Capsule reviews

LEAVING TIME. By Jodi Picoult. Random House. 405 pages $28.

“Leaving Time” opens with 13-year-old Jenna thinking of her mother, Alice, who had disappeared mysteriously several years before. Alice is a research scientist studying elephant behavior. She first worked in Africa and then at an elephant sanctuary in the U.S. The passages on these extraordinary animals are not easily forgotten and the most poignant in the book.

Jenna’s father is in a psychiatric hospital, and she is living with her grandmother, but she cannot let the disappearance of Alice go. Believing that her mother “would never have left me behind, not willingly,” Jenna is determined to solve the mystery and find her mother.
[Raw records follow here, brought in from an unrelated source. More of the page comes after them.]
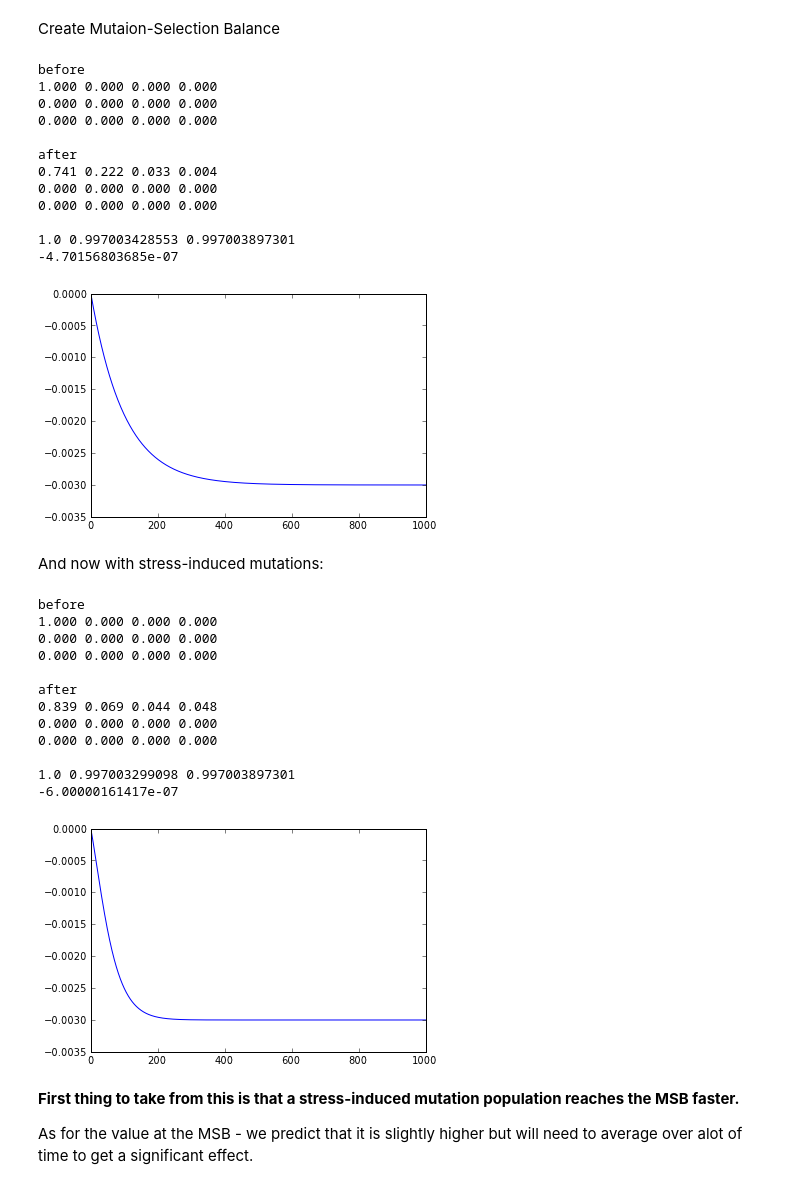
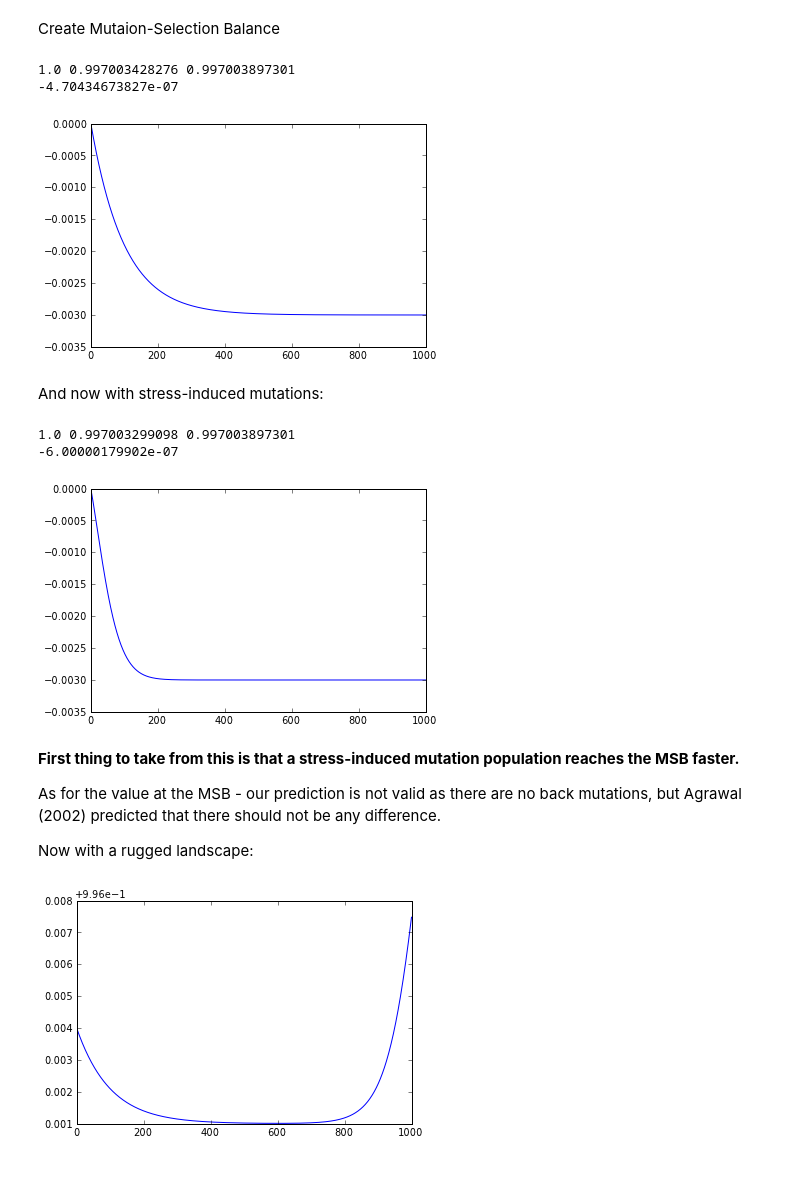
Before and after one commit to yoavram/ruggedsim, a Jupyter notebook: stochastic/ruggedsim new model.ipynb, the cells around one changed output. Drawn from its saved outputs; the diff is of its cells as text; code cells hidden in the pictures.

```diff
--- a/stochastic/ruggedsim new model.ipynb
+++ b/stochastic/ruggedsim new model.ipynb
@@ -11,7 +11,7 @@ H = 2
 pi = 0
 tau = 10
 pop_size = 1e6
-cutoff = 4
+cutoff = 50
 # %% [markdown]
 ### General
 # %%
@@ -44,7 +44,7 @@ The population matrix $p_{i,j}$ stands for the frequency of individuals of strai
 def mutation_free_population(strains, cutoff):
     p = array([ [0] * cutoff for _ in range(strains) ], dtype=np.float64)
     p[0,0] = 1
-    assert p.sum() == 1
+    assert np.allclose(p.sum(), 1)
     return p
 p = mutation_free_population(3, cutoff)
 mprint(p)
@@ -56,7 +56,7 @@ mprint(p)
 def uniform_population(strains, cutoff):
     x = 1.0 / (strains * cutoff)
     p =  ones((strains, cutoff), dtype=np.float64) * x
-    assert p.sum() == 1
+    assert np.allclose(p.sum(), 1)
     return p
 mprint(uniform_population(3, cutoff))
 type(uniform_population(3, cutoff)[0,0])
@@ -304,29 +309,14 @@ mutation_rates = mutation_rates_matrix(U,pi,tau,w)
 Mm = big_mutation_matrix(mutation_rates, 3, small_background_mutation_matrix)
 Mu = big_mutation_matrix((mutation_rates * beta).transpose(), cutoff, small_strain_mutation_matrix)
 
-print "before"
-mprint(p)
-print
 p,W = loop(p,w,Mm,Mu,1000)
 plot(log(W));
-print "after"
-mprint(p)
-print
+
 print W[0],W[-1],e**(-(1+beta)*U)
 print (W[-1] - e**(-(1+beta)*U))/e**(-(1+beta)*U)
 # %% [output]
-before
-1.000 0.000 0.000 0.000
-0.000 0.000 0.000 0.000
-0.000 0.000 0.000 0.000
-
-after
-0.741 0.222 0.033 0.004
-0.000 0.000 0.000 0.000
-0.000 0.000 0.000 0.000
-
-1.0 0.997003428553 0.997003897301
--4.70156803685e-07
+1.0 0.997003428276 0.997003897301
+-4.70434673827e-07
 [figure]
 # %% [markdown]
 And now with stress-induced mutations:
@@ -334,37 +324,36 @@ And now with stress-induced mutations:
 p = mutation_free_population(3, cutoff)
 w = smooth_fitness(s, H, 3, cutoff)
 
-pi,tau = 1,10
+pi,tau = 1,100
 mutation_rates = mutation_rates_matrix(U,pi,tau,w)
 Mm = big_mutation_matrix(mutation_rates, 3, small_background_mutation_matrix)
 Mu = big_mutation_matrix((mutation_rates * beta).transpose(), cutoff, small_strain_mutation_matrix)
 
-W = [mean_fitness(p,w)]
-print "before"
-mprint(p)
-print
 p,W = loop(p,w,Mm,Mu,1000)
 plot(log(W));
-print "after"
-mprint(p)
-print
+
 print W[0],W[-1],e**(-(1+beta)*U)
 print (W[-1] - e**(-(1+beta)*U))/e**(-(1+beta)*U)
 # %% [output]
-before
-1.000 0.000 0.000 0.000
-0.000 0.000 0.000 0.000
-0.000 0.000 0.000 0.000
-
-after
-0.839 0.069 0.044 0.048
-0.000 0.000 0.000 0.000
-0.000 0.000 0.000 0.000
-
 1.0 0.997003299098 0.997003897301
--6.00000161417e-07
+-6.00000179902e-07
 [figure]
 # %% [markdown]
 **First thing to take from this is that a stress-induced mutation population reaches the MSB faster.**
 
-As for the value at the MSB - we predict that it is slightly higher but will need to average over alot of time to get a significant effect.
+As for the value at the MSB - our prediction is not valid as there are no back mutations, but Agrawal (2002) predicted that there should not be any difference.
+
+Now with a rugged landscape:
+# %%
+p = mutation_free_population(3, cutoff)
+w = rugged_fitness(s, H, 3, cutoff)
+
+pi,tau = 0,1
+mutation_rates = mutation_rates_matrix(U,pi,tau,w)
+Mm = big_mutation_matrix(mutation_rates, 3, small_background_mutation_matrix)
+Mu = big_mutation_matrix((mutation_rates * beta).transpose(), cutoff, small_strain_mutation_matrix)
+
+p,W = loop(p,w,Mm,Mu,1000)
+plot(W);
+# %% [output]
+[figure, added]
```
Also changed, not shown: parts of 25 cells of this notebook.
In her quest she enlists the help of Serenity, a one-time celebrity psychic, and Virgil, a cop turned private investigator. From then on, the tale takes twists and turns, and sometimes the quick shift of the different narrators can be a jolt, but the story moves quickly and offers lots of surprises.

At times, it is difficult to suspend disbelief. Could a 13-year-old really be that smart and savvy? And can we really believe the outcome? However, as always, Jodi Picoult gives her readers a good story.
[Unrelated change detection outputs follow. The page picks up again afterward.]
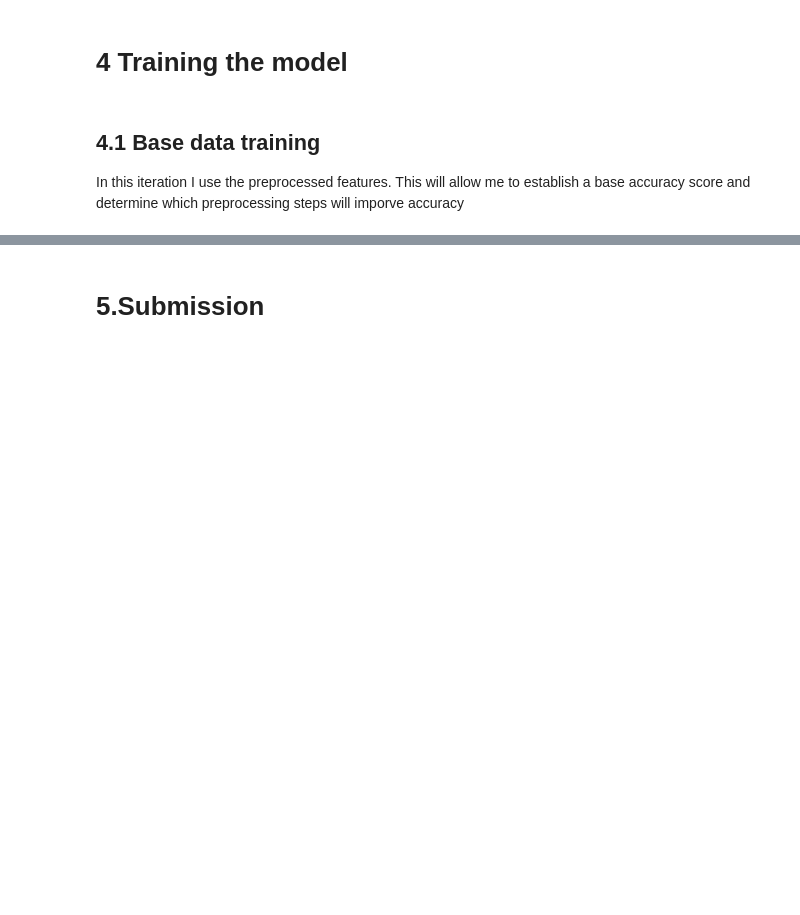
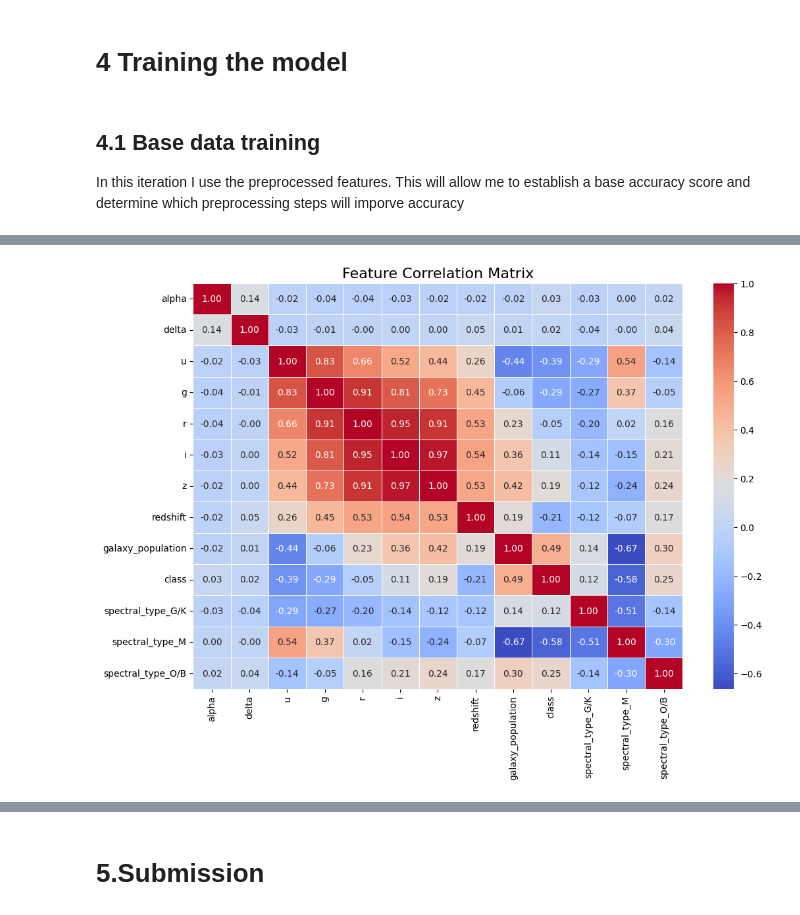
Before and after one commit to David-Langat/Kaggle, a Jupyter notebook: playground_series/predicting_stellar_class/predicting_stellar_class.ipynb, the cells around one changed output, grey strips where cells are left out. Cells and saved outputs as stored; diff of their text form; code cells hidden in the pictures; blank space fills up the shorter version.

```diff
--- a/playground_series/predicting_stellar_class/predicting_stellar_class.ipynb
+++ b/playground_series/predicting_stellar_class/predicting_stellar_class.ipynb
@@ -551,0 +640,13 @@ weighted avg       0.94      0.93      0.93    115470
+# %%
+# 1. Feature Correlation Matrix
+plt.figure(figsize=(12, 8))
+correlation_matrix = preprocessed_numerical_train_df.corr()
+sns.heatmap(correlation_matrix, annot=True, cmap='coolwarm', fmt=".2f", linewidths=0.5)
+plt.title("Feature Correlation Matrix", fontsize=16)
+plt.show()
+
+# Print text output so the LLM can read the matrix
+print("\n--- Correlation Matrix ---")
+print(correlation_matrix.to_string())
+# %% [output]
+[figure, added]
```
Also changed, not shown: parts of 15 cells of this notebook.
Reviewer Frances Monaco is a writer in Charleston.

BLOOD ON SNOW. By Jo Nesbo. Knopf. 224 pages. $23.95.

From its stunning opening line — “The snow was dancing like cotton wool in the light of the street lamps” — to its surprising and poetic ending, Jo Nesbo’s latest novel is a dream.

To call “Blood on Snow” a crime novel would be an immense understatement. It does tell the story of Olav, an understandable and strangely sympathetic, dyslexic contract killer who readily acknowledges that he’s not good at much else.

But it’s also a beautiful, complicated and skillfully rendered love story: “I held her incredibly carefully, like one of the dried flowers I sometimes found in the pages of books at the library,” Nesbo writes.

It is a short, compact and lean book, a novella, really — no extraneous twists or descriptions or even words. But it packs an emotional punch with its gorgeous prose and a taut plot.

Reviewer Kim Curtis writes for the Associated Press.